Read this comic if you still believe you can’t afford to do what you love.

What if money was no object?

Of course, doing what you love does not necessarily mean all “office” jobs are dreary cubicles where you turn your brain off. If you love computers and technology, you can still do what you love working for companies like Google, Microsoft, Apple, Facebook or Twitter. The girl in the comic probably can still do what she loves working for a riding school instead of owning one herself.

Going to college and working office jobs could be a stepping stone or a milestone on your way to doing what you’re passionate about. The point is to make sure that the work you do and get paid for is what you love.


Comic by Gavin Aung Than of  zen pencils

Settling the differences

Both sides are right but still there are differences.


They would not solve the problem if they insisted on being right. Often, being right is not the solution. Ending the differences is sometimes impossible.

The solution is not to settle the differences. It is to maintain and sustain the interest of both sides and trust in each other and accepting the differences lays the solid foundation for that to happen.

And this is no easy task but can be learned.

One sure fire way to never be disappointed

To never, ever be disappointed, learn to expect nothing.

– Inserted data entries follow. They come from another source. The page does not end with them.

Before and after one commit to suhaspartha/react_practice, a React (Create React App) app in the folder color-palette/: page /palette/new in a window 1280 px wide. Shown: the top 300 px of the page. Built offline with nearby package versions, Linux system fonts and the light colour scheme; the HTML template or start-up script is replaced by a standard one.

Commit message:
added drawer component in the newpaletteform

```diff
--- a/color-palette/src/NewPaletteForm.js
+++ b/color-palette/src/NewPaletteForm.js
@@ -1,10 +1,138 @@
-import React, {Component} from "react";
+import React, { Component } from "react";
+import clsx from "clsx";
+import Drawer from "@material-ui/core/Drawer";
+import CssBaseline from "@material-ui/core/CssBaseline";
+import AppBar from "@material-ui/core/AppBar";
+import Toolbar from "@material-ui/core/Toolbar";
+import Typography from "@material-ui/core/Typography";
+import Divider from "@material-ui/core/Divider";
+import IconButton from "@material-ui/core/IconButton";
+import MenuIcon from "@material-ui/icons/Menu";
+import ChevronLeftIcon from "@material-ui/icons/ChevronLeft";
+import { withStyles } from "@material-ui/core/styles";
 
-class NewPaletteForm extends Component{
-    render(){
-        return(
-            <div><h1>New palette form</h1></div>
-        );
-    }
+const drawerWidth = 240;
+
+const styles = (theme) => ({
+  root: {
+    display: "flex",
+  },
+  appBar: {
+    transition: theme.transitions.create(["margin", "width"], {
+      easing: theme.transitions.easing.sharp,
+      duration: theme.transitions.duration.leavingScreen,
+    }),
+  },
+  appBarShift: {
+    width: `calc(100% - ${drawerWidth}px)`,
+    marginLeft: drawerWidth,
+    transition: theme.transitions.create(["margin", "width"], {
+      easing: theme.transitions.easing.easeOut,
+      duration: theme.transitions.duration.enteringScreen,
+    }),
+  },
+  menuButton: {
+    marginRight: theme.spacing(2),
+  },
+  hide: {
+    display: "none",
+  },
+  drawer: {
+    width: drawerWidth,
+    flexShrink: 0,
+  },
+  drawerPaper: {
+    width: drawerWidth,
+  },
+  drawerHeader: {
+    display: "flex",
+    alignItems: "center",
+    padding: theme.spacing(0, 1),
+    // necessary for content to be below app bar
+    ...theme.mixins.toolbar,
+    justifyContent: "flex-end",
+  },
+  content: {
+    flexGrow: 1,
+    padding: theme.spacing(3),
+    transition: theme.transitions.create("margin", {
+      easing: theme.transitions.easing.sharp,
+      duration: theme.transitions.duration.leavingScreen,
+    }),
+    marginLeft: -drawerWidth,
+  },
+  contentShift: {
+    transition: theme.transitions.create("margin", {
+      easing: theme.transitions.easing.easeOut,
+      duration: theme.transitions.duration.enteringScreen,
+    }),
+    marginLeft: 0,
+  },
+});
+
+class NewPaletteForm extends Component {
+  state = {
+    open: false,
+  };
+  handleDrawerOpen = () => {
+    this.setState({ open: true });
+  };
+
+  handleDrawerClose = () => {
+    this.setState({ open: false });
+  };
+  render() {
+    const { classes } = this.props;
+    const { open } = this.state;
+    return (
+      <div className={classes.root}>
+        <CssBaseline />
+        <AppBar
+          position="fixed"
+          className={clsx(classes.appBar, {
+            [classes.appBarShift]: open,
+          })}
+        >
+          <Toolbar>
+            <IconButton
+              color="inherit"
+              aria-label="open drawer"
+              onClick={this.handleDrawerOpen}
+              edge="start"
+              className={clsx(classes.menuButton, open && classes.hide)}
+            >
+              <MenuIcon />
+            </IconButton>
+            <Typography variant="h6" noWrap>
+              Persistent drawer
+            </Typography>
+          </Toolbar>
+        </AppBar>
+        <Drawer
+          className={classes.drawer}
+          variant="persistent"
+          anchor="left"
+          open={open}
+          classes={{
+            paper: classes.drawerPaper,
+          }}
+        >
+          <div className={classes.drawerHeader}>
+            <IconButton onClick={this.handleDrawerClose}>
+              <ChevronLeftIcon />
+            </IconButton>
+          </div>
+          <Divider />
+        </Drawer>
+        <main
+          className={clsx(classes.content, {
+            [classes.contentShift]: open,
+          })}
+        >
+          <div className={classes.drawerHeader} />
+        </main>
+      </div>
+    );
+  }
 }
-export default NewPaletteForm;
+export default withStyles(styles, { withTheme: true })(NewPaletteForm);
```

Or expect the unexpected. Or in other words, see the glass as already broken.

Expect me to be imperfect. I try and make mistakes all the time. I get angry and emotional just like you.

Expect my boy to mess up as he does. I did too when I was a child.

Expect my friend to say no when I ask for help.

Expect things to go wrong.

Expect other drivers to be rude.

“When I understand that the glass is already broken, every moment with it is precious.” ~Mark Epstein, Thoughts Without a Thinker

Doing what you love

A common question to ask when it comes to doing what you love is, what would I do if I did not have to worry about money? The answers may be traveling the world, writing, spending more time with family… Many don’t actually know the answer. We want to do so many things.

The question is too broad.

A better question is, What would your days be like if you didn’t have to worry about money? Write down your answer.

Then ask yourself…

  • Of all the activities you list are there anything I can do to make some money from?
  • What can I do on a daily basis to move toward my ideal day?

Once you figure out the answer, show up every day to position yourself in the right direction. Learn new skills. Build trust and authority in that area. Find ways to start making some money from it.

To change your life, you need to change what you do every day.

What does prioritizing mean?

Prioritizing does not mean finding time to do something; it means making time to do it. What you make time for is your priority. What you find time for is your option.

But… you don’t want to prioritize every thing. You can’t. Nobody can.

You can prioritize what matters to you. Desire must always determine actions to live life to the fullest.